Former Commander of United States Central Command (CENTCOM)
General Lloyd J. Austin III began his career in the U.S. Army in 1975 as second lieutenant in the infantry and rose through the ranks to command troops in combat at the 1-, 2-, 3-, and 4-star levels. General Austin served in numerous command and staff positions in the U.S. and around the world, including Operation Safe Haven in Panama with the 82nd Airborne Division; Operation Iraqi Freedom, helping to spearhead the 2003 invasion of Iraq as the assistant division commander for the 3rd Infantry Division; and Operation Enduring Freedom in Afghanistan as the commander of the 10th Mountain Division (Light).
In 2008 General Austin returned to Iraq as the commanding general of the Multi-National Corps-Iraq during the period when the surge forces were drawing down under Operation Iraqi Freedom. In 2009 he was assigned to the Pentagon as the director of the Joint Staff, followed by another tour in Iraq as the commanding general of United States Forces-Iraq, responsible for the transition of all U.S. and Coalition military forces and equipment out of the country by the December 2011 deadline.
In 2012 General Austin served as the 33rd vice chief of staff of the Army, culminating his military career as the 12th commander of U.S. Central Command (CENTCOM) from 2013 to 2016. As CENTCOM commander he was responsible for military strategy and joint operations throughout the Middle East and Central and South Asia. He was also the architect and oversaw the execution of the military campaign to defeat the Islamic State in Iraq and Syria. He retired from the military on May 1, 2016, and is now the founder and president of The Austin Strategy Group.
General Austin holds a BS from the United States Military Academy (West Point), an MA in education from Auburn University, and an MBA from Webster University.

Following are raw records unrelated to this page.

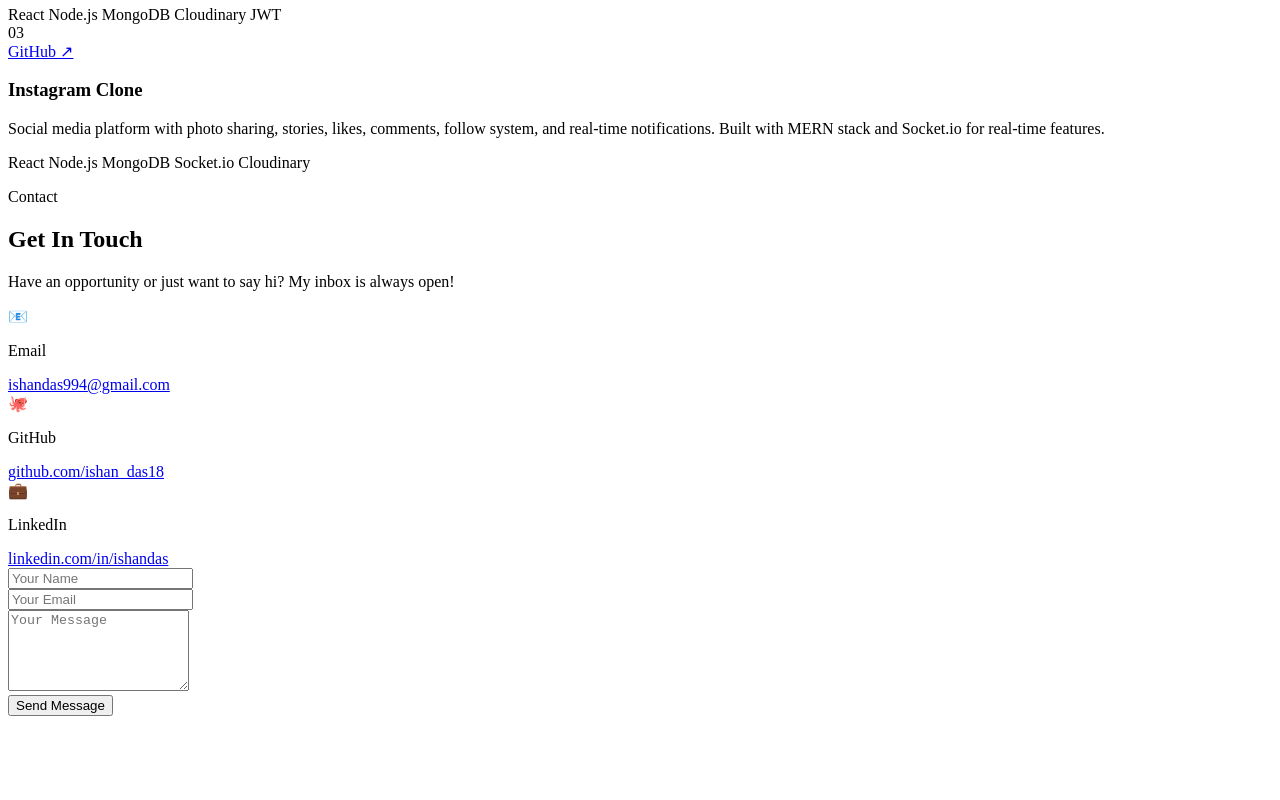
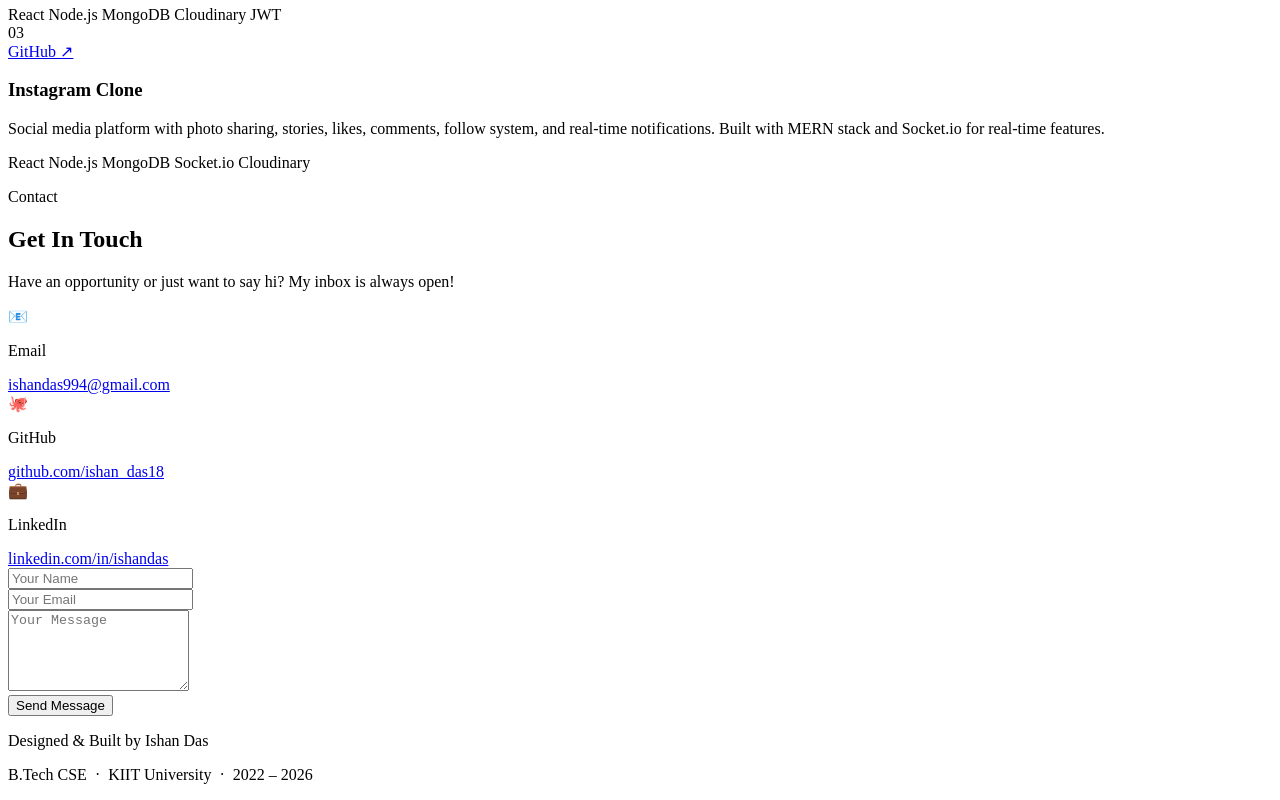
Before and after one commit to ishandas994-cloud/portfolio, a plain HTML site: page index.html in a window 1280 px wide. Shown: the part 2204-3004 px from the top of the page. Before the commit the page ends 2936 px from the top, so only its background shows below. Drawn offline with Linux system fonts and the light colour scheme.

Commit message:
footer section

```diff
--- a/index.html
+++ b/index.html
@@ -363,3 +363,15 @@
       </div>
     </div>
   </section>
+  <!-- ═══════════════════════════════════════
+       FOOTER
+  ═══════════════════════════════════════ -->
+  <footer class="footer">
+    <p>Designed &amp; Built by <span class="neon">Ishan Das</span></p>
+    <p class="footer-sub">B.Tech CSE &nbsp;·&nbsp; KIIT University &nbsp;·&nbsp; 2022 – 2026</p>
+  </footer>
+
+  <script type="module" src="main.js"></script>
+
+</body>
+</html>
```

His many awards and decorations include five Defense Distinguished Service Medals, the country’s highest noncombat-related military award; three Distinguished Service Medals; the Silver Star, the nation’s third highest award for valor in combat; and two Legions of Merit.